Mr Hixon’s widow Debra said: “What this verdict says to me is that [the gunman’s] life meant more than the 17 that were murdered, the 17 [others] that were shot, and the thousands of people in that school and community that are traumatised every single day.”
The trial at the Broward County Courthouse – some 30 miles south-east of the scene of the shooting – was an extremely rare legal proceeding.
The gunman had already pleaded guilty on 34 criminal counts – 17 counts of murder and 17 counts of attempted murder – last October, so jurors were only deciding his sentence.
The last time a mass shooter faced a trial of this kind was in 2017, when the white supremacist who fatally shot nine black churchgoers in Charleston, South Carolina, was sentenced to death.
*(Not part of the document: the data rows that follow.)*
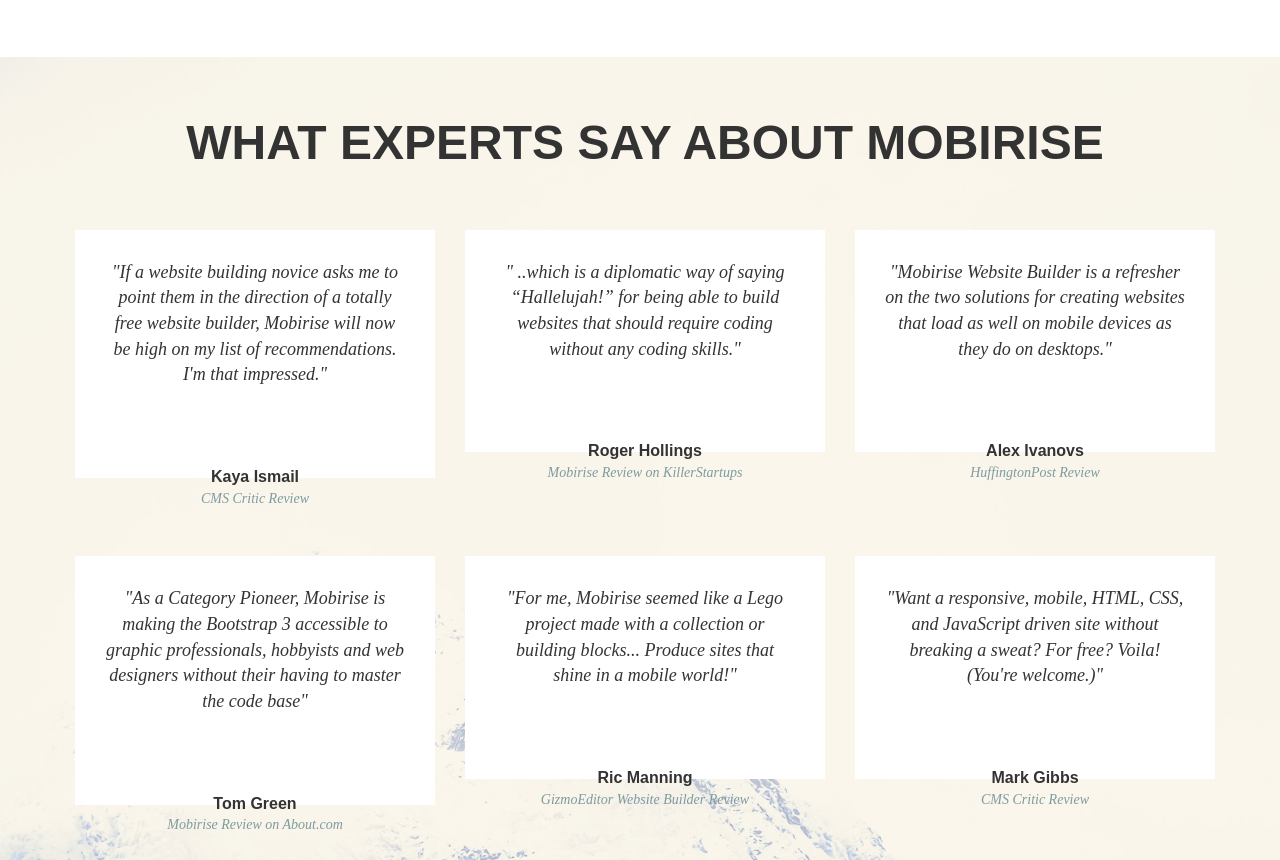
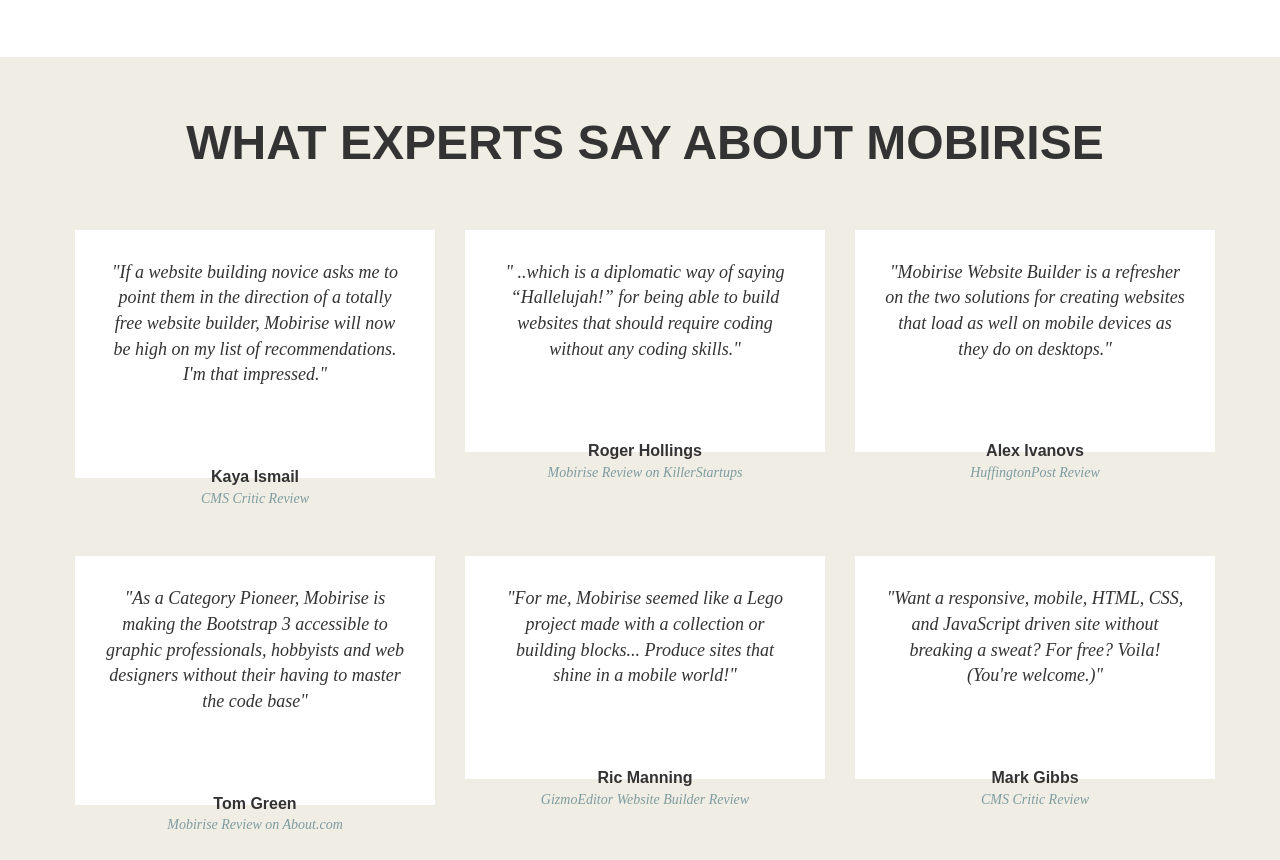
Before and after one commit to penghuitzu/penghuitzu.github.io, a plain HTML site: page homework2/index.html in a window 1280 px wide. Shown: the part 4250-5110 px from the top of the page. Drawn offline with nearby package versions, Linux system fonts and the light colour scheme.

Commit message:
cssmodify

```diff
--- a/homework2/css/style.css
+++ b/homework2/css/style.css
@@ -354,10 +354,7 @@ h3 {
 }
 
 .expert-say {
-    /*    background-color: #f0eee4;*/
-    background-image: url(../images/bg.jpg);
-    background-position: center;
-    background-size: cover;
+    background-color: #f0eee4;
 }
 
 .expert-say .thumbnail {
```
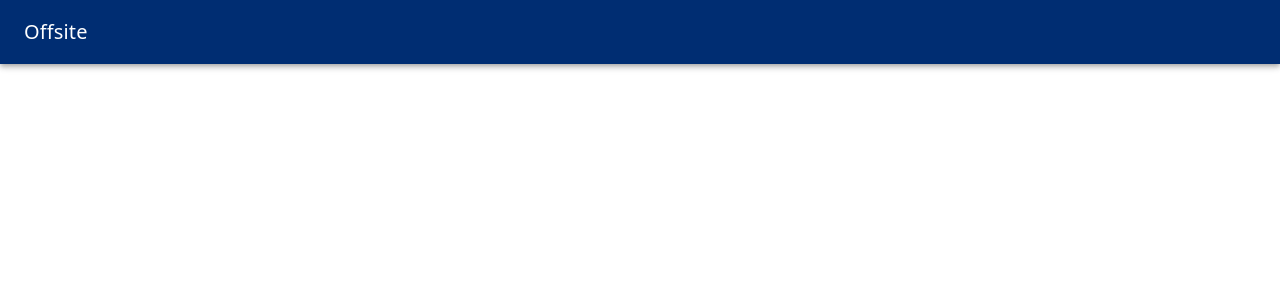
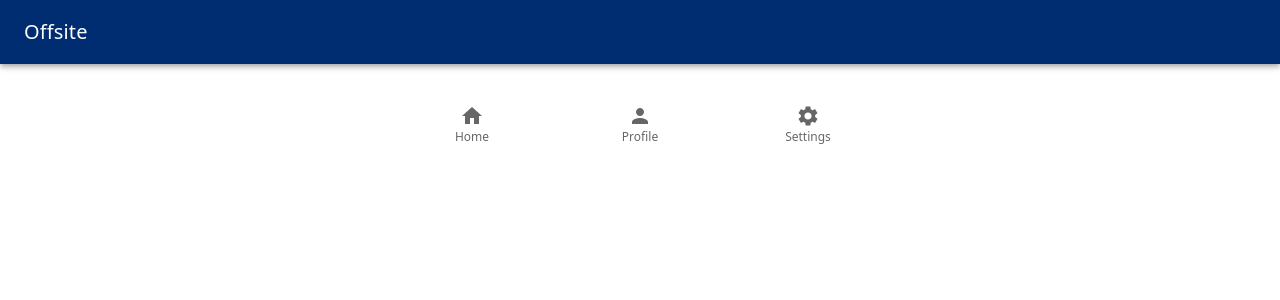
Before and after one commit to PoppedBit/Offsite, a React (Vite) app in the folder client/: page / in a window 1280 px wide. Before the commit this address had no page. Shown: the top 300 px of the page. Built offline with nearby package versions, Linux system fonts and the light colour scheme.

Commit message:
test of bottom bar

```diff
--- a/client/src/App.tsx
+++ b/client/src/App.tsx
@@ -1,6 +1,6 @@
 
 import { BrowserRouter, Route, Routes } from 'react-router-dom';
-import { AppBar, Toolbar, Typography, Container, Button } from '@mui/material';
+import { AppBar, Toolbar, Typography, Container, Button, BottomNavigation, BottomNavigationAction } from '@mui/material';
 import { Account, Login, Register } from './views';
 import 'shared/styles/App.scss';
 import {
@@ -12,6 +12,7 @@ import { createTheme, ThemeProvider } from '@mui/material/styles';
 import { useDispatch, useSelector } from 'react-redux';
 import { TODO } from 'shared/types';
 import { Dialog, Snackbars, Loading, } from 'shared/components';
+import { Home, Person, Settings } from '@mui/icons-material';
 
 // Define your custom theme
 // const theme = createTheme({
@@ -113,6 +114,13 @@ const App = () => {
           {confirmationMessage?.children}
         </Dialog>
       </Container>
+      <BottomNavigation
+        showLabels
+      >
+        <BottomNavigationAction label="Home" icon={<Home />} />
+        <BottomNavigationAction label="Profile" icon={<Person />} />
+        <BottomNavigationAction label="Settings" icon={<Settings />} />
+      </BottomNavigation>
     </ThemeProvider>
   );
 };
```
But this was the deadliest shooting ever to go to trial. That’s because most attackers are either killed by law enforcement in the course of their rampage or take their own lives in its immediate aftermath.
Another individual who killed 23 people at a Walmart department store in El Paso, Texas, in 2019, could face a similar trial next year.
The Parkland trial was delayed and slowed on several occasions, including by the Covid-19 pandemic and Hurricane Ian a fortnight ago.
Jury selection began in April and it took nearly three months to winnow down 1,800 people to a panel of 12, with 10 alternates. In turn, those 22 jurors heard more than three months of testimony.
Sequestered and without access to mobile phones or television, the jury deliberated for roughly seven hours before recommending a life sentence, without the possibility of parole.
A formal sentencing will take place on 1 November, but many left Thursday’s proceedings feeling deflated.
Fred Guttenberg told the BBC last year he “won’t ever stop” fighting to honour his daughter Jaime’s memory.
The 14-year-old’s death has transformed Mr Guttenberg’s life and he is now one of the most well-known advocates for gun control in the country.
“I was prepared for the rest of my life to seek justice,” he said after the verdict. “And I could not be more disappointed in what happened today.”